#### [TASK DATA]
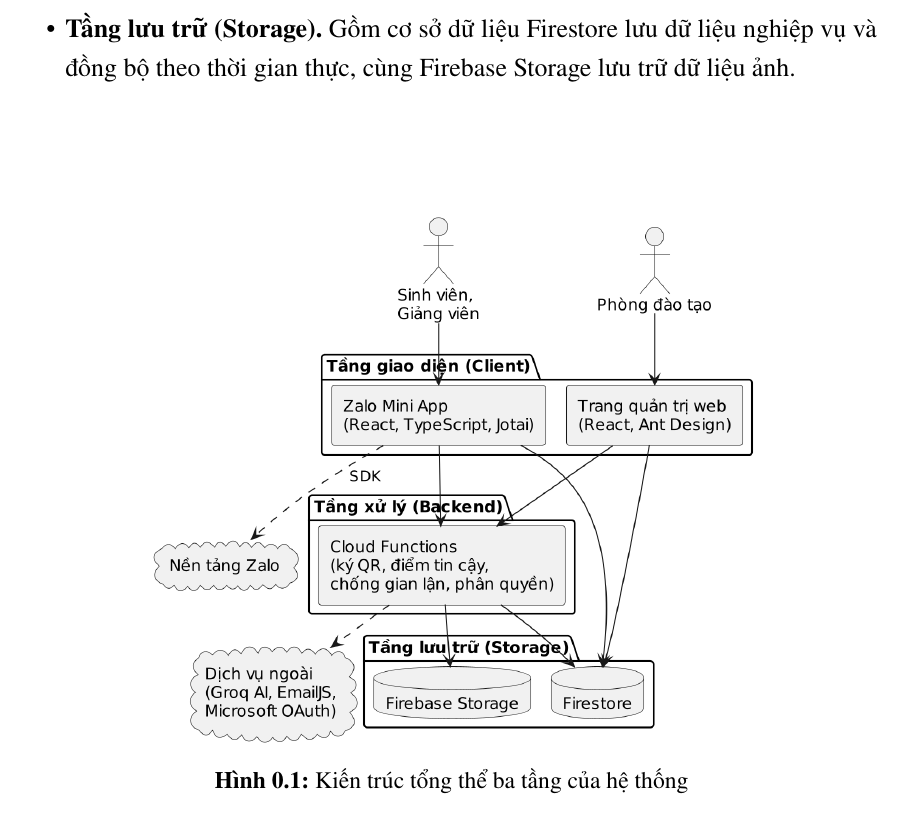
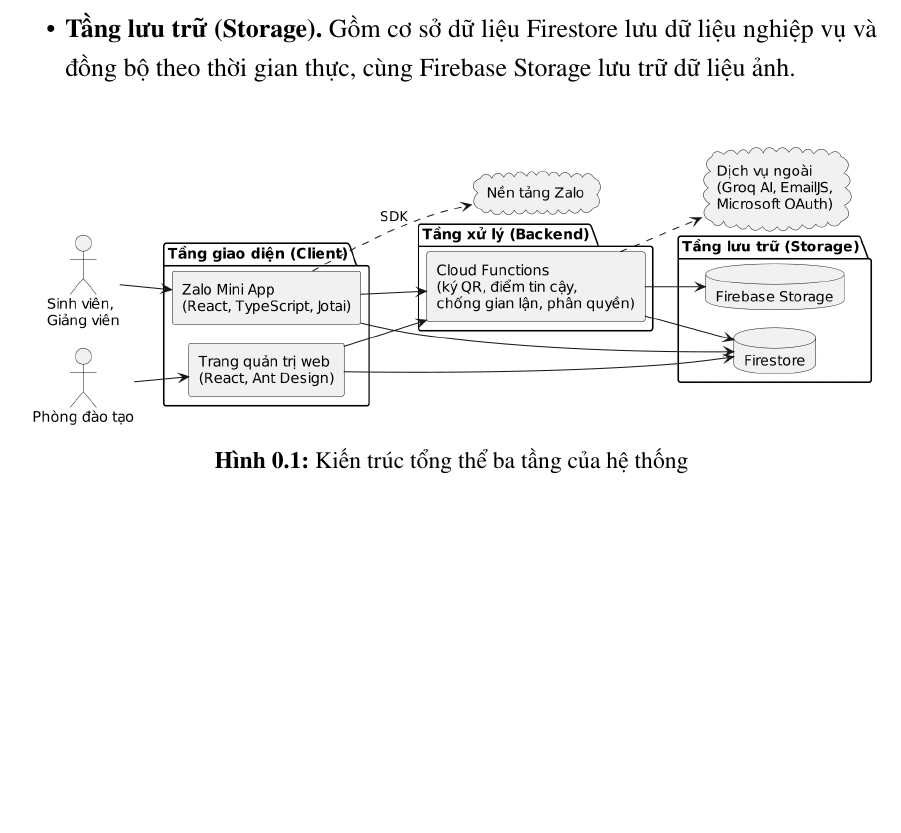
Before and after one commit to nguyenngocthuan11062004/smart-attendance-zalo-mini-app, a LaTeX document (quyen/Chuong/4_Ket_qua_thuc_nghiem.tex): part of page 1 of 21, cut so that both start at the same text, the shorter picture padded with empty space. Compiled offline with pdfLaTeX.

Commit message:
docs(quyen): sửa Hình 4.1 hết chồng chéo (bố cục kiến trúc trái→phải)
Sơ đồ kiến trúc ba tầng dùng layout smetana bị các mũi tên vẽ đường
thẳng chéo cắt chồng lên nhau. Chuyển sang bố cục left-to-right (các
tầng thành cột), đưa Firestore xuống dưới để 2 đường client đọc trực
tiếp không cắt qua Cloud Functions, và tăng width ảnh lên \textwidth.

Co-Authored-By: Claude Opus 4.8 (1M context) <noreply@anthropic.com>

```diff
--- a/quyen/Chuong/4_Ket_qua_thuc_nghiem.tex
+++ b/quyen/Chuong/4_Ket_qua_thuc_nghiem.tex
@@ -36,7 +36,7 @@ Hình~\ref{fig:kientruc}.
 
 \begin{figure}[H]
   \centering
-  \includegraphics[width=0.72\textwidth]{kientruc}
+  \includegraphics[width=\textwidth]{kientruc}
   \caption{Kiến trúc tổng thể ba tầng của hệ thống}
   \label{fig:kientruc}
 \end{figure}
```
Also changed, not shown: quyen/figures/kientruc.png, 8 other files.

#### [WHAT IS BEING ASKED]
Only the lines above from the line containing "thẳng chéo cắt" through the line containing "tiếp không cắt" should be retyped, exactly and with both ends included.

#### [RESULT OF THE TASK]
thẳng chéo cắt chồng lên nhau. Chuyển sang bố cục left-to-right (các
tầng thành cột), đưa Firestore xuống dưới để 2 đường client đọc trực
tiếp không cắt qua Cloud Functions, và tăng width ảnh lên \textwidth.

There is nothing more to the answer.